Regarding the U.S. economy, Dimon expressed greater concern over geopolitical tensions than immediate economic challenges, highlighting their significance for Western democracies. He pointed out that while consumer finances appear robust, the surplus funds from pandemic relief measures are dwindling. Dimon was skeptical of an overly optimistic economic scenario and raised the possibility of a recession, mild or severe, influenced by factors like interest rates, the cessation of quantitative easing, and government deficits.

Federal Reserve Policies and Inflation Concerns

Discussing the Federal Reserve’s interest rate strategies, Dimon expressed doubts about the market’s anticipation of rate reductions. He identified several elements, including fiscal deficits and international events, that could contribute to inflation, drawing parallels to the economic conditions of the 1970s. He stressed the importance of being prepared for potential shifts in economic trends.

Banking Regulations and Capital Requirements

Dimon critiqued new banking regulations that mandate higher capital reserves for major banks.

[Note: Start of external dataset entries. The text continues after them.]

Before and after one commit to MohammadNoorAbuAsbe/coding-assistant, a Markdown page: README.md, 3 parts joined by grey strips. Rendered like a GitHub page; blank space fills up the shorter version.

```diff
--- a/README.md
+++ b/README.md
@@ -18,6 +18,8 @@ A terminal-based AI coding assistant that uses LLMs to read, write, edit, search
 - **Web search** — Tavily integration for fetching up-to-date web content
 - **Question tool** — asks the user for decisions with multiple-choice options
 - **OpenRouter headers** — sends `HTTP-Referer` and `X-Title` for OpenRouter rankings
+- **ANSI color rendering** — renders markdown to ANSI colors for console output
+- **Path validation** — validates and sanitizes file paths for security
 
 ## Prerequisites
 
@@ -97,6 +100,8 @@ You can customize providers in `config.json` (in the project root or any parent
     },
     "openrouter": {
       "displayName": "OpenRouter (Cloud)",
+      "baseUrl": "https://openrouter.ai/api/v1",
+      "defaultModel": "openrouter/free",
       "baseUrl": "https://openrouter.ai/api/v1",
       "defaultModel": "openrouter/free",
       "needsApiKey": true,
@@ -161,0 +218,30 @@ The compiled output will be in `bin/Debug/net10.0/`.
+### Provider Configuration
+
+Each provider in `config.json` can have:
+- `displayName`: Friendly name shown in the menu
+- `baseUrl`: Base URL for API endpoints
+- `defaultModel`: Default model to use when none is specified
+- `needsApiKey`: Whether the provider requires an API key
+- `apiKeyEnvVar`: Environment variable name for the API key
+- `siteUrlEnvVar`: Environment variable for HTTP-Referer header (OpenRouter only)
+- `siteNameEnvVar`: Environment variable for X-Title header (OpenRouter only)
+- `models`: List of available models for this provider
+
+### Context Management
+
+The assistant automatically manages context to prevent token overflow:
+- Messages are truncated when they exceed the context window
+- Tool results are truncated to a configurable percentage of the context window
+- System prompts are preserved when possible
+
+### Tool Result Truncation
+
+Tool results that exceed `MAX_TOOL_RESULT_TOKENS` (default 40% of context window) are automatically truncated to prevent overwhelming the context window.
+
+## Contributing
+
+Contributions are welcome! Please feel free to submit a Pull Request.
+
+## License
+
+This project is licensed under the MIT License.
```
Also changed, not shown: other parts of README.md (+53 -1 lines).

He argued that these rules could impact various financial services, from mortgages to small business lending. He expressed concerns about the competitive disadvantage for U.S. banks, which are required to hold more capital compared to their international counterparts. He labeled some aspects of these regulations, such as operational risk capital and GSIB, as nonsensical and counterproductive to diversification.

Perspective on Bitcoin and Cryptocurrency

Reiterating his critical view of Bitcoin, Dimon pointed to its alleged association with illegal activities like tax evasion. He argued that Bitcoin’s primary applications extend beyond mere transactions to more illicit uses. Questioning Bitcoin’s intrinsic value, he suggested that, were he in a governmental position, he would consider shutting it down due to its potential misuse.